-- Records to use follows --
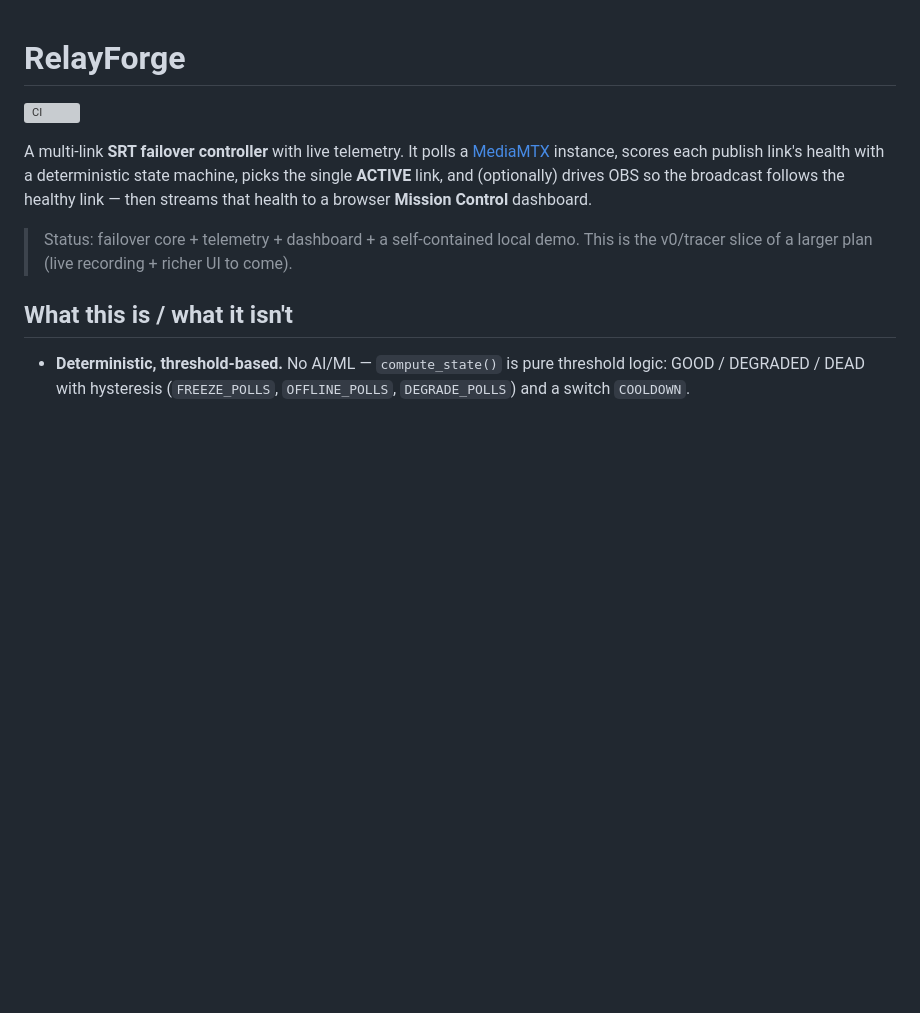
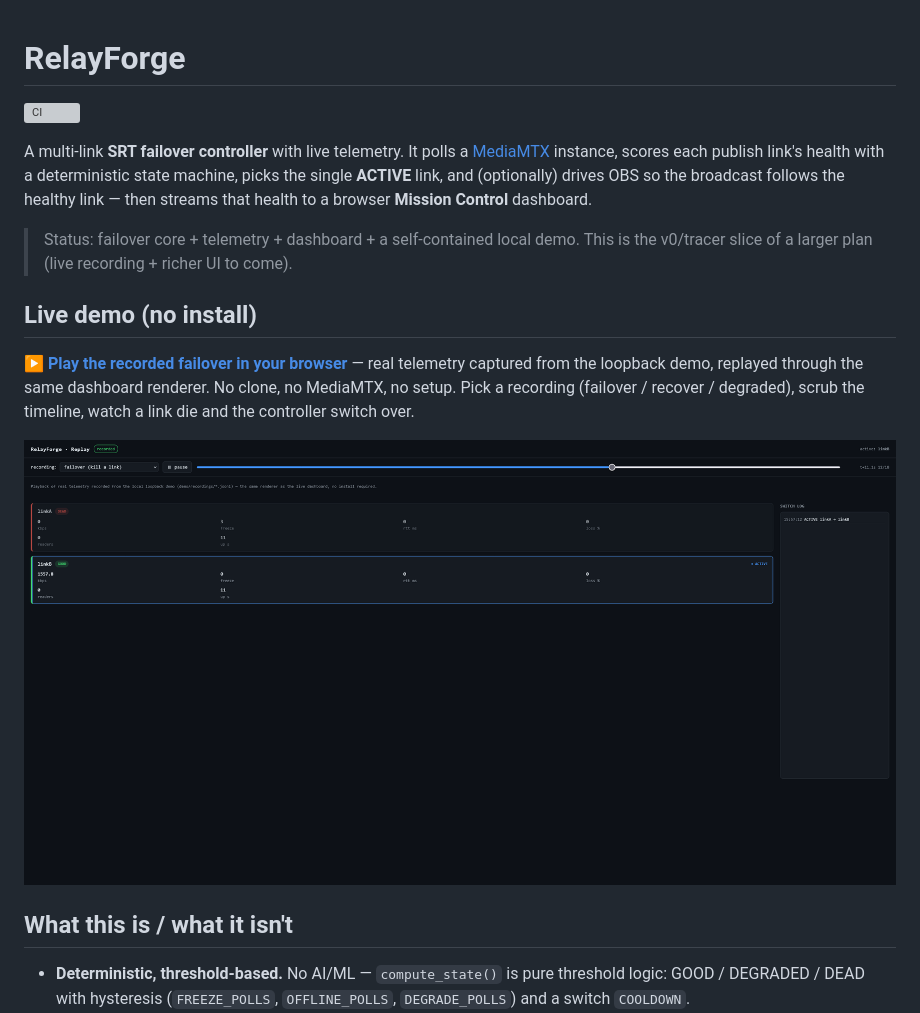
Before and after one commit to akagifreeez/relayforge, a Markdown page: README.md, the part around the change. Drawn GitHub-style; pictures changed too: demo/replay-viewer.png (added); blank space fills up the shorter version; grey boxes are pictures that could not be loaded.

```diff
--- a/README.md
+++ b/README.md
@@ -10,6 +10,16 @@ then streams that health to a browser **Mission Control** dashboard.
 
 > Status: failover core + telemetry + dashboard + a self-contained local demo.
 > This is the v0/tracer slice of a larger plan (live recording + richer UI to come).
+
+## Live demo (no install)
+
+**▶ [Play the recorded failover in your browser](https://akagifreeez.github.io/relayforge/web/replay.html)** —
+real telemetry captured from the loopback demo, replayed through the same
+dashboard renderer. No clone, no MediaMTX, no setup. Pick a recording
+(failover / recover / degraded), scrub the timeline, watch a link die and the
+controller switch over.
+
+[![replay viewer](demo/replay-viewer.png)](https://akagifreeez.github.io/relayforge/web/replay.html)
 
 ## What this is / what it isn't
 
```
Also changed, not shown: 8 other files.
-- Records to use concluded --
◆ **What this task involves**: Look over the data above and show each line that contains "https".

◆ **Solution for this exercise**:
+**▶ [Play the recorded failover in your browser](https://akagifreeez.github.io/relayforge/web/replay.html)** —
+[![replay viewer](demo/replay-viewer.png)](https://akagifreeez.github.io/relayforge/web/replay.html)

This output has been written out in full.